### GIVEN RECORDS
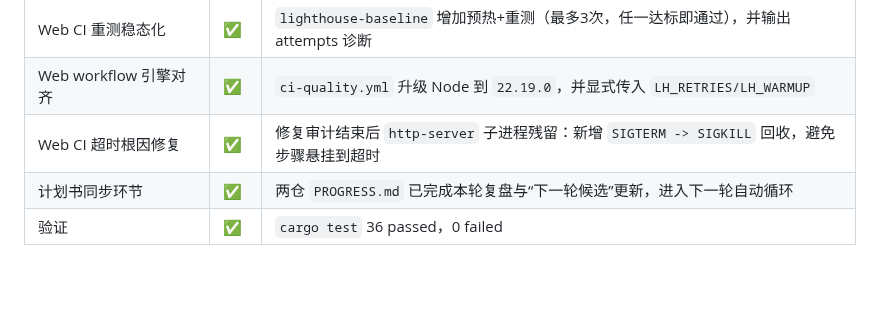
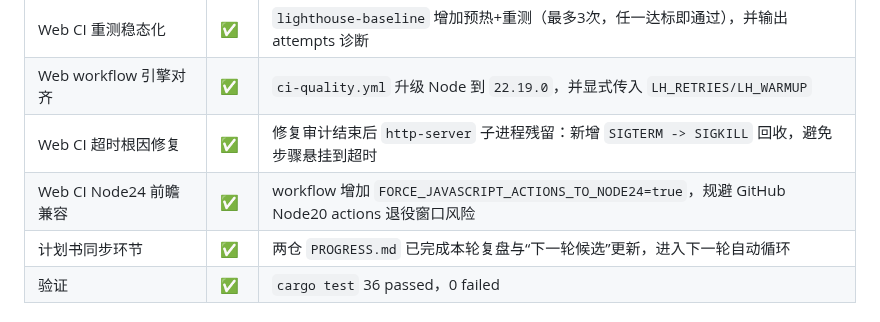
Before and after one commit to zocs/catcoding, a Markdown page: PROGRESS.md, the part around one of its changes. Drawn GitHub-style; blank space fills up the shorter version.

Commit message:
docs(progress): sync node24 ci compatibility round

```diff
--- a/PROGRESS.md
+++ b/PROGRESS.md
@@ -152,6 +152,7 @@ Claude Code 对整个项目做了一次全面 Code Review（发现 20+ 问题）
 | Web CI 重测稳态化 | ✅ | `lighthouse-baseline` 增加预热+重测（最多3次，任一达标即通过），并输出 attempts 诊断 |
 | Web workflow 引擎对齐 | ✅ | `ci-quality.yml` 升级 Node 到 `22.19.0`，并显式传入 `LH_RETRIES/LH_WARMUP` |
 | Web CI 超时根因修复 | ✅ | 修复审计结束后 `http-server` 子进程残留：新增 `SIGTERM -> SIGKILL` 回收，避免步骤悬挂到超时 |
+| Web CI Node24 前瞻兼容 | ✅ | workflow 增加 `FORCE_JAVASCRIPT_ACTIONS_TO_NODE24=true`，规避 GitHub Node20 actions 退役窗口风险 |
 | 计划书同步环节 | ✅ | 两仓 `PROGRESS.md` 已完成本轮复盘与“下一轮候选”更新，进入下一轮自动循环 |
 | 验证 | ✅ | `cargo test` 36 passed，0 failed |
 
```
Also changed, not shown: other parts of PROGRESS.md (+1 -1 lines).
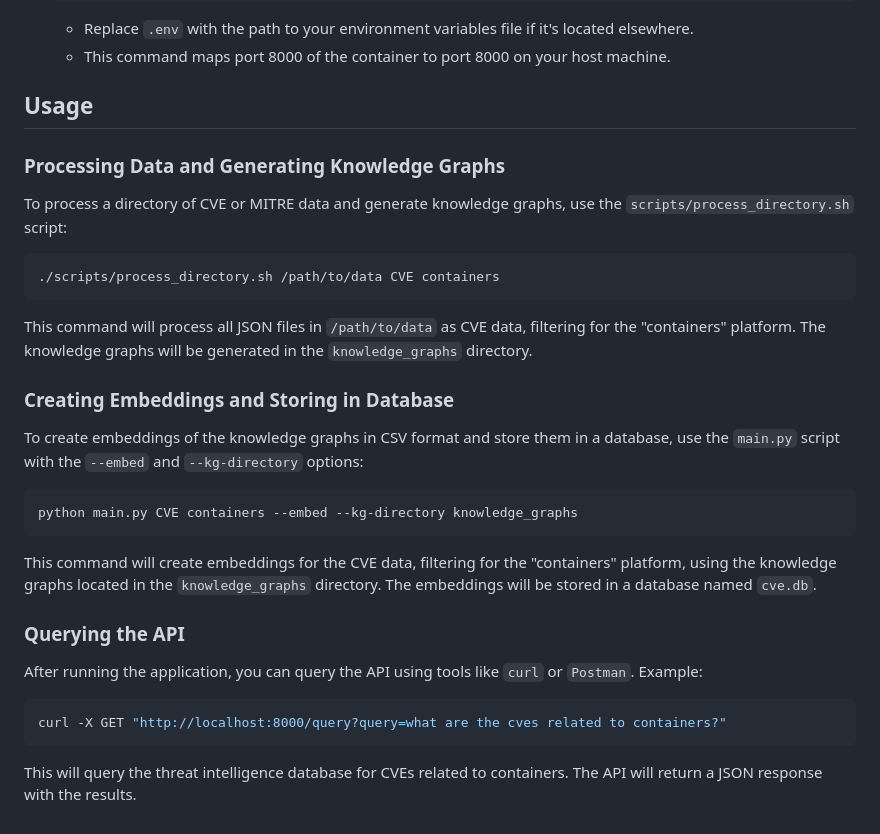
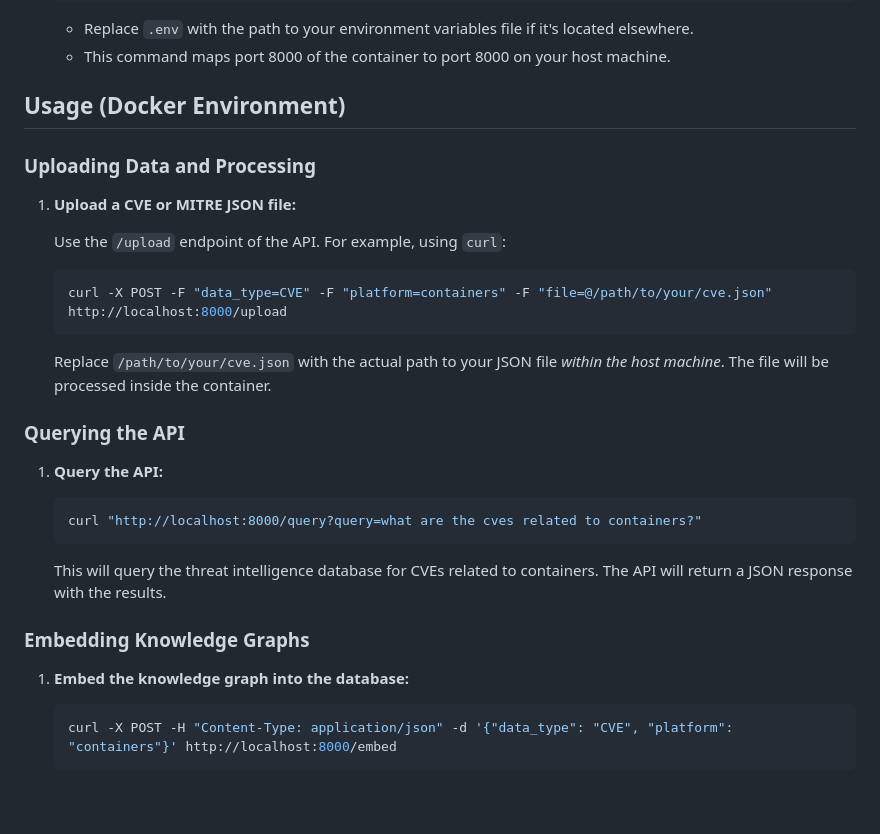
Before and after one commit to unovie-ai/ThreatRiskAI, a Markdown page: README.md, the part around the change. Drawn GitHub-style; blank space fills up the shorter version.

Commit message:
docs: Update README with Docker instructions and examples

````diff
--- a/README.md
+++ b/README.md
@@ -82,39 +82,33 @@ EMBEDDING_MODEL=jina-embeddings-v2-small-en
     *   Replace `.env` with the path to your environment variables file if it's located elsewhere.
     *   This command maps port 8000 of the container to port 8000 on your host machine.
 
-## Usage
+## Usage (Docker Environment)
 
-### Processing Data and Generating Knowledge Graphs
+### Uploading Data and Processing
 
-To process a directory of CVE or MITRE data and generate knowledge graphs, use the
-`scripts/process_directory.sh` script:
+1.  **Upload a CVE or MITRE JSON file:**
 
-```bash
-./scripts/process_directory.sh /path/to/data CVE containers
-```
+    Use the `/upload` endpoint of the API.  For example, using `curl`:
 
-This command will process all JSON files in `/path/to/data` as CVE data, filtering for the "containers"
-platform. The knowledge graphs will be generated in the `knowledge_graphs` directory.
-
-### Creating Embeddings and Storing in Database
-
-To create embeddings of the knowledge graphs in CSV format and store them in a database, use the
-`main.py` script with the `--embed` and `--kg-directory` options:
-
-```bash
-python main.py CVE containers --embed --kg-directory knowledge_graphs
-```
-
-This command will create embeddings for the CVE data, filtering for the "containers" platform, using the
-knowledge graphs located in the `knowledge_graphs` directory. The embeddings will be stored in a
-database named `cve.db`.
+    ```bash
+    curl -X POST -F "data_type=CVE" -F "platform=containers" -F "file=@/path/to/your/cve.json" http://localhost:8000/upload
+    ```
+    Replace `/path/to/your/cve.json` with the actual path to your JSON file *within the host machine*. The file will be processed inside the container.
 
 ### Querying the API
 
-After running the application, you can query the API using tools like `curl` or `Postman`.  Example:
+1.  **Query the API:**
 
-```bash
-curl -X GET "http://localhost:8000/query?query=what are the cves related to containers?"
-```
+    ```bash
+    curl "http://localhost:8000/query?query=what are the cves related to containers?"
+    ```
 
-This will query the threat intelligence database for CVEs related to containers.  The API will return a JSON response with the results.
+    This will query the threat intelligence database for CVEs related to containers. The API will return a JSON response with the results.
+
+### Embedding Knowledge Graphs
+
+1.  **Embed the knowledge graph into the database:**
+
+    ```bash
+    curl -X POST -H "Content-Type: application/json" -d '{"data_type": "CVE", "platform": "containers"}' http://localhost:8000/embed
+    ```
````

### WHAT IS EXPECTED
Show me all lines in the records that contain "command".

### ANSWER SECTION
     *   This command maps port 8000 of the container to port 8000 on your host machine.
-This command will process all JSON files in `/path/to/data` as CVE data, filtering for the "containers"
-This command will create embeddings for the CVE data, filtering for the "containers" platform, using the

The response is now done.